> _Task instructions_: Copy out the entries word for word, leaving images aside.

> _Supplied information_:
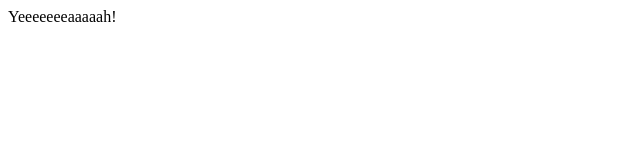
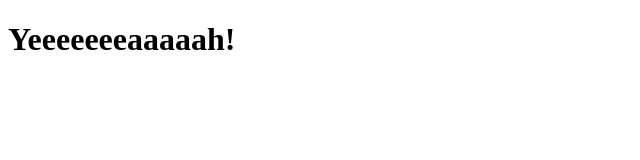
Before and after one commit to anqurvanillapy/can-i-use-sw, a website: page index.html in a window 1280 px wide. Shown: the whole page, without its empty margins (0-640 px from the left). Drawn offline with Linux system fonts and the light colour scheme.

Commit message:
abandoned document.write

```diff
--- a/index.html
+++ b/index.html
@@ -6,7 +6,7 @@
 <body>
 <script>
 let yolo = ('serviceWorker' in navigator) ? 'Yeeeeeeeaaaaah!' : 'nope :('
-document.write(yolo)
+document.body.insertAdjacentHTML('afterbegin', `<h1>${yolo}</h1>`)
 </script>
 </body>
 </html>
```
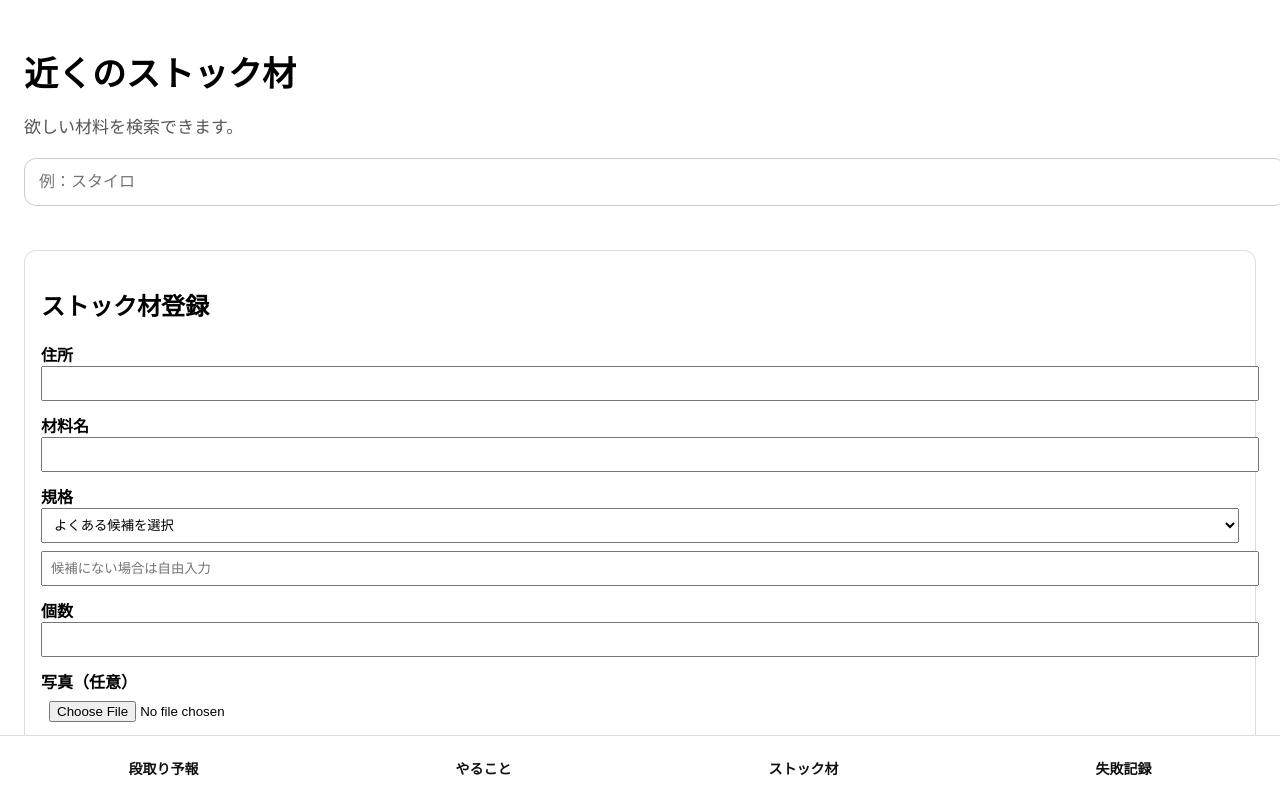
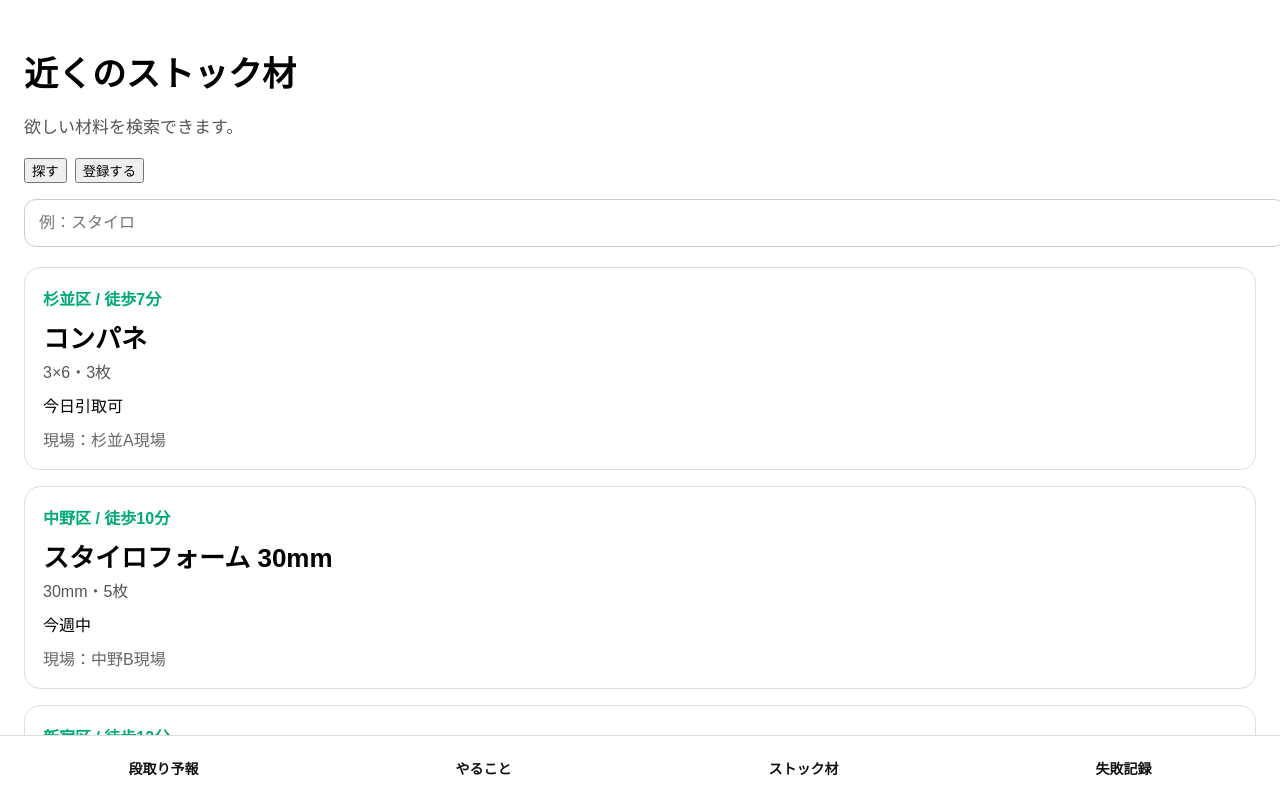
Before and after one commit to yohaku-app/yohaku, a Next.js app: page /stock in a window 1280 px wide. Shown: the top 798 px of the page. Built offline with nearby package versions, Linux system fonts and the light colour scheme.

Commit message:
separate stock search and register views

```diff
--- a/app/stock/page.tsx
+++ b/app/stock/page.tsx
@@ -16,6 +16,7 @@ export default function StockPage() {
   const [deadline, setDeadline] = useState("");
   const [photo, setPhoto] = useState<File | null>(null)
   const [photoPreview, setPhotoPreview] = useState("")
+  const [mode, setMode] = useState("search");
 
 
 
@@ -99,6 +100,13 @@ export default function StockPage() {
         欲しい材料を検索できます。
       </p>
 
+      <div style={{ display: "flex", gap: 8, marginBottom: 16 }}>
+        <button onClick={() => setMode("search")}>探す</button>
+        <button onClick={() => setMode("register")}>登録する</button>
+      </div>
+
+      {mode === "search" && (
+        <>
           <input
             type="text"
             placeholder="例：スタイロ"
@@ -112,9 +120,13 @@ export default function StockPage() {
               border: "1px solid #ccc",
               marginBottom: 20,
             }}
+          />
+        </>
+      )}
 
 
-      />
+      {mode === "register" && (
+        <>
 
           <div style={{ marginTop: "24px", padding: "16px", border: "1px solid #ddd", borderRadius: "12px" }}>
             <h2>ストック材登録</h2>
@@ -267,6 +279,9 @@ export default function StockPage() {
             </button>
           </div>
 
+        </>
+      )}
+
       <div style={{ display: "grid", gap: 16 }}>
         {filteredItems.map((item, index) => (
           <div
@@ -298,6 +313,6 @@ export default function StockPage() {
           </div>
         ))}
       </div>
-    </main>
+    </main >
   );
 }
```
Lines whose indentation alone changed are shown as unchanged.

> _Finished task_:
Before and after one commit to anqurvanillapy/can-i-use-sw, a website: page index.html in a window 1280 px wide. Shown: the whole page, without its empty margins (0-640 px from the left). Drawn offline with Linux system fonts and the light colour scheme.

Commit message:
abandoned document.write

```diff
--- a/index.html
+++ b/index.html
@@ -6,7 +6,7 @@
 <body>
 <script>
 let yolo = ('serviceWorker' in navigator) ? 'Yeeeeeeeaaaaah!' : 'nope :('
-document.write(yolo)
+document.body.insertAdjacentHTML('afterbegin', `<h1>${yolo}</h1>`)
 </script>
 </body>
 </html>
```
Before and after one commit to yohaku-app/yohaku, a Next.js app: page /stock in a window 1280 px wide. Shown: the top 798 px of the page. Built offline with nearby package versions, Linux system fonts and the light colour scheme.

Commit message:
separate stock search and register views

```diff
--- a/app/stock/page.tsx
+++ b/app/stock/page.tsx
@@ -16,6 +16,7 @@ export default function StockPage() {
   const [deadline, setDeadline] = useState("");
   const [photo, setPhoto] = useState<File | null>(null)
   const [photoPreview, setPhotoPreview] = useState("")
+  const [mode, setMode] = useState("search");
 
 
 
@@ -99,6 +100,13 @@ export default function StockPage() {
         欲しい材料を検索できます。
       </p>
 
+      <div style={{ display: "flex", gap: 8, marginBottom: 16 }}>
+        <button onClick={() => setMode("search")}>探す</button>
+        <button onClick={() => setMode("register")}>登録する</button>
+      </div>
+
+      {mode === "search" && (
+        <>
           <input
             type="text"
             placeholder="例：スタイロ"
@@ -112,9 +120,13 @@ export default function StockPage() {
               border: "1px solid #ccc",
               marginBottom: 20,
             }}
+          />
+        </>
+      )}
 
 
-      />
+      {mode === "register" && (
+        <>
 
           <div style={{ marginTop: "24px", padding: "16px", border: "1px solid #ddd", borderRadius: "12px" }}>
             <h2>ストック材登録</h2>
@@ -267,6 +279,9 @@ export default function StockPage() {
             </button>
           </div>
 
+        </>
+      )}
+
       <div style={{ display: "grid", gap: 16 }}>
         {filteredItems.map((item, index) => (
           <div
@@ -298,6 +313,6 @@ export default function StockPage() {
           </div>
         ))}
       </div>
-    </main>
+    </main >
   );
 }
```
Lines whose indentation alone changed are shown as unchanged.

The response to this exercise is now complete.